Reality cooking competitions serve up some of the best fare on TV. The audience gets to enjoy watching chefs at war with each other—plus all the backstabbing, egomania, and melt-downs that go with it—and see innovative solutions to some pretty extraordinary challenges. Plus, the winning dishes may actually inspire you to “try this at home.”
Ready to dig in? Get started with this guide to the best reality cooking competitions on TV.
Since 2006, Bravo’s “Top Chef” has pitted a steady stream of rising chefs against one another in challenges that test their culinary skills and creativity. Presented by Padma Lakshmi and presided over by a panel of three colorful judges, the show’s unique challenges keep it a fulfilling creation season after season.
Each episode features a Quickfire and Elimination challenge. A fan favorite is Restaurant Wars, the elimination challenge in which two teams launch pop-up restaurants. The top three chefs of the season compete in the finale. The winner of Season 16 was awarded a cash prize of $125,000, another $50,000 in products from Williams Sonoma, and an editorial feature in Food & Wine Magazine.
Based on the original BBC show, “MasterChef America” debuted on FOX in 2010. Unlike “Top Chef,” which focuses on professional chefs, “MasterChef” features amateur and home cooks. Season 9 of “Master Chef America” debuted a new format in which a trio of celebrity chefs—vineyard owner/chef Joe Bastianich, Food Network favorite Aarón Sánchez, and “Hell’s Kitchen” veteran Gordon Ramsay—each select and mentor a promising contestant with the goal of transforming him or her into a culinary master. The grand prize is $250,000 and the “MasterChef” title.

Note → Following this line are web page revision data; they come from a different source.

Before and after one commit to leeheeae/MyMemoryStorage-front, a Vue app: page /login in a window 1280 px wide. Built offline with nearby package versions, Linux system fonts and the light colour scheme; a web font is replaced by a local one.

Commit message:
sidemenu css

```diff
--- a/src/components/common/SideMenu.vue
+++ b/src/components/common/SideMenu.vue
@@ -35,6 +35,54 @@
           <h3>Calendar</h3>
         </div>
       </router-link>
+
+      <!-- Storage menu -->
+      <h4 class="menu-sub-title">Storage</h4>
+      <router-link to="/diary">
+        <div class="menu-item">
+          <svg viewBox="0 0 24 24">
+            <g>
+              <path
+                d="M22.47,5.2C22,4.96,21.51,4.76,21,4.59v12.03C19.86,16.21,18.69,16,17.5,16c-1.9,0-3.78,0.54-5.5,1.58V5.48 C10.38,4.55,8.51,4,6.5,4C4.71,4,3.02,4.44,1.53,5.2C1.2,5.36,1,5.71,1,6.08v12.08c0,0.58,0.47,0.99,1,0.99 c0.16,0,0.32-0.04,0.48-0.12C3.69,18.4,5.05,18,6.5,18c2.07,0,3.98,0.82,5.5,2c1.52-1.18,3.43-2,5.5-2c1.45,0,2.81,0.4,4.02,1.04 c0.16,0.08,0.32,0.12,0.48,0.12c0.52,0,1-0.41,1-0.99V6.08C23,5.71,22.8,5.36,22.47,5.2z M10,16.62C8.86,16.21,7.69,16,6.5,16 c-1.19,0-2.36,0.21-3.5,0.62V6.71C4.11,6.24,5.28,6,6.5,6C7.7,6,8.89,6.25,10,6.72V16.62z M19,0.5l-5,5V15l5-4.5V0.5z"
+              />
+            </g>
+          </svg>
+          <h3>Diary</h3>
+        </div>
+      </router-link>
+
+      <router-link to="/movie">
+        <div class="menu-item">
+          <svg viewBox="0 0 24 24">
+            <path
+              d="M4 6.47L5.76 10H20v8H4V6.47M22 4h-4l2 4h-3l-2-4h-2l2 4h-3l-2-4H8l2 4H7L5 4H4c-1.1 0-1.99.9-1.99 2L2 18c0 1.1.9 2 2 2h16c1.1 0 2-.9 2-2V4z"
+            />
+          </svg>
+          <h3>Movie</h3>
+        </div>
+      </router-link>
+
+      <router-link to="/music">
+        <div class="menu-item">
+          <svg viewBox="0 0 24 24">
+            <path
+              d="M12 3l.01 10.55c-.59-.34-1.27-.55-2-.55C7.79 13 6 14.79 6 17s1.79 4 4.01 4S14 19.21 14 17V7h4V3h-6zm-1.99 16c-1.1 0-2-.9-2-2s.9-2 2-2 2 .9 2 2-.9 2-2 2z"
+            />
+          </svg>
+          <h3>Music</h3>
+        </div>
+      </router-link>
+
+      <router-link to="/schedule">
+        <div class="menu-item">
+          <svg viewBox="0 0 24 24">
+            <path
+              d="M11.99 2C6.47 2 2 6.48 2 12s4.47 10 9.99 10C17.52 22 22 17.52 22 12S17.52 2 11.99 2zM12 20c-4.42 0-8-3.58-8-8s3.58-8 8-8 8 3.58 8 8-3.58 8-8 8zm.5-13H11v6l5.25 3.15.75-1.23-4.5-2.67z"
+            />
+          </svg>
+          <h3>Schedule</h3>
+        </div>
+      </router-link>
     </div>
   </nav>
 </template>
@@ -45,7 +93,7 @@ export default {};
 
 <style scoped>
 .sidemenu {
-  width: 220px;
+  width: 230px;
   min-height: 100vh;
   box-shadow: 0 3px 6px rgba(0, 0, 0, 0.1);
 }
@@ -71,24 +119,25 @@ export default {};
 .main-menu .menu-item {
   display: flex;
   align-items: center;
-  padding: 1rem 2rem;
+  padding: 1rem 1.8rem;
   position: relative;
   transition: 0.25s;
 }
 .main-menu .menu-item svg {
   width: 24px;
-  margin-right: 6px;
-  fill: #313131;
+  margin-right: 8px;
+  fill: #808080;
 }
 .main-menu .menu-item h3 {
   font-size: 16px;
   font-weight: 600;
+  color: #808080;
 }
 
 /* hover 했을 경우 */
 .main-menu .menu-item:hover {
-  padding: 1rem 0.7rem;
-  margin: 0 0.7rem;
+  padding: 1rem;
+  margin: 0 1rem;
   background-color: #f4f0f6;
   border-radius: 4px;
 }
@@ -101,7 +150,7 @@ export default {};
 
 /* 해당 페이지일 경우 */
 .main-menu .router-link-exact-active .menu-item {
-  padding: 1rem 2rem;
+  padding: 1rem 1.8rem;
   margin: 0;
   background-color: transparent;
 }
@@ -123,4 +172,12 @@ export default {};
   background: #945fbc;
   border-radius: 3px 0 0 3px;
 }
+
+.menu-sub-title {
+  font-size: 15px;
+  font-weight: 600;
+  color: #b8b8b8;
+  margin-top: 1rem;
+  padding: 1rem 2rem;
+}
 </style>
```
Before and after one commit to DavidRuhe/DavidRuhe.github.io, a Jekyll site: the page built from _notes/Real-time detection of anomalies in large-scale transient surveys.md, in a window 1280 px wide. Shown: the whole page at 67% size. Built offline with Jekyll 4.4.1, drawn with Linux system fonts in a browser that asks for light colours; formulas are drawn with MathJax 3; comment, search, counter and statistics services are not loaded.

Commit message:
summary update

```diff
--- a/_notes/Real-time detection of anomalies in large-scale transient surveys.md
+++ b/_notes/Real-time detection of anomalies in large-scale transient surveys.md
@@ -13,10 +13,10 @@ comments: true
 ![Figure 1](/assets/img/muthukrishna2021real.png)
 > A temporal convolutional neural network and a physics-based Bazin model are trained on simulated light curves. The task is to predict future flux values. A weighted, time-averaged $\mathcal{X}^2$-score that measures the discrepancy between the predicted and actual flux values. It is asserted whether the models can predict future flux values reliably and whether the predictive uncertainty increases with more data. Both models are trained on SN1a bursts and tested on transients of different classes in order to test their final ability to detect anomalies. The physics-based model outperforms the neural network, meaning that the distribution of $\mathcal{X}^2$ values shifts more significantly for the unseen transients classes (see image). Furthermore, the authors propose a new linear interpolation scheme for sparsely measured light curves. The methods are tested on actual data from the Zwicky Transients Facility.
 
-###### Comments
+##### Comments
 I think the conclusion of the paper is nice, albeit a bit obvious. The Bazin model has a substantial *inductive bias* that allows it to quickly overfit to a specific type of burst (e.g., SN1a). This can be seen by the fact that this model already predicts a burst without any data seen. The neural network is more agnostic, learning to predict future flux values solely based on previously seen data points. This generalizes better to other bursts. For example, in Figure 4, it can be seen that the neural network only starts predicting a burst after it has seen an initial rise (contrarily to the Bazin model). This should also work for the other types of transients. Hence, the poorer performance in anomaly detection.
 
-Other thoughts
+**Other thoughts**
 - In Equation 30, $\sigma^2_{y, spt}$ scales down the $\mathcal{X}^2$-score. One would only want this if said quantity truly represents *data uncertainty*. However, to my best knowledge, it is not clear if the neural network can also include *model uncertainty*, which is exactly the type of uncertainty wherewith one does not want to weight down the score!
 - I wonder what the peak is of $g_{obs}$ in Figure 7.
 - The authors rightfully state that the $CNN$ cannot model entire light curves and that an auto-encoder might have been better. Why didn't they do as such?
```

If you like to imagine world-renowned chef Gordon Ramsay as a strict but loving father-figure/mentor, watch “MasterChef.” If you prefer to watch an acidic, bile-spewing Ramsay put aspiring chefs through incomparable challenges and then assess their flaws with brutal, devastating honesty, then “Hell’s Kitchen” is the show for you. While verbal abuse that passes for critique may have lost its luster for some viewers, there’s still something undeniably compelling about Ramsay’s rants, or the show or it wouldn’t have survived for such a long time.
Iron Chef America
Do you hunger for a combination of high camp, high drama, and fabulous ingredients? Do you relish watching genius chefs work at breakneck speed to create unforgettable dishes? Then the Food Network’s “Iron Chef America” will satisfy your every craving. The long-running show is currently helmed by “The Chairman,” portrayed by American actor/martial artist Mark Alan Dacascos and hosted by veteran TV chef/host Alton Brown. Each show features a cook-off between an up-and-coming challenger and the Iron Chef of his or her choice who must take the main ingredient in the mystery basket and transform it into a series of courses worthy of the culinary gods and a rotating panel of celebrity judges.
Former “Queer Eye for the Straight Guy” original cast member and culinary expert, Ted Allen, hosts this Food Network cooking competition in which chefs compete by cooking three-course meals. The twist: each course must include ingredients from a mystery basket, which often leads to mind-boggling concoctions as contestants struggle to incorporate items like Rocky Mountain oysters, pig’s blood, canned chicken, durian, leftover pizza, and fiddlehead ferns into an edible creation.
Each show features a fresh batch of cooking contenders, so viewers don’t get a chance to root for a favorite through a full season. However, there are “redemption” episodes that bring back former contestants to determine who will fall by the wayside once more and who will emerge as a Chopped Champion.
Honorable Mention Spin-offs
Like most movie sequels, reality spin-offs rarely succeed in recreating the magic of the original shows, but there are a few that have managed to beat the odds. These three reality cooking competition spin-offs are as engaging as the shows that spawned them.
- “Chopped Junior.” Amazing, inspiring, and just downright awesome, these talented, imaginative chefs between the ages of 9 and 15 take on the mystery basket ingredients with all the aplomb of their adult counterparts, and three rounds later—appetizer, entrée, and dessert—one of them walks away with bragging rights, a new chef’s coat, and $10,000.
- “Next Iron Chef.” In this “Iron Chef” permutation, 10 highly successful chefs take on food challenges in locales around the globe. The finale pits the top two contestants against one another in the Food Network’s Kitchen Stadium, where the winner is declared a new Iron Chef and can compete on “Iron Chef America.”
- “Top Chef Masters.” This Top Chef progeny stars world-renowned chefs. Each week they compete against each other, and one is eliminated until the finale in which the remaining chefs have a cook-off for the $100,000 grand prize (which is donated to the charity of their choice).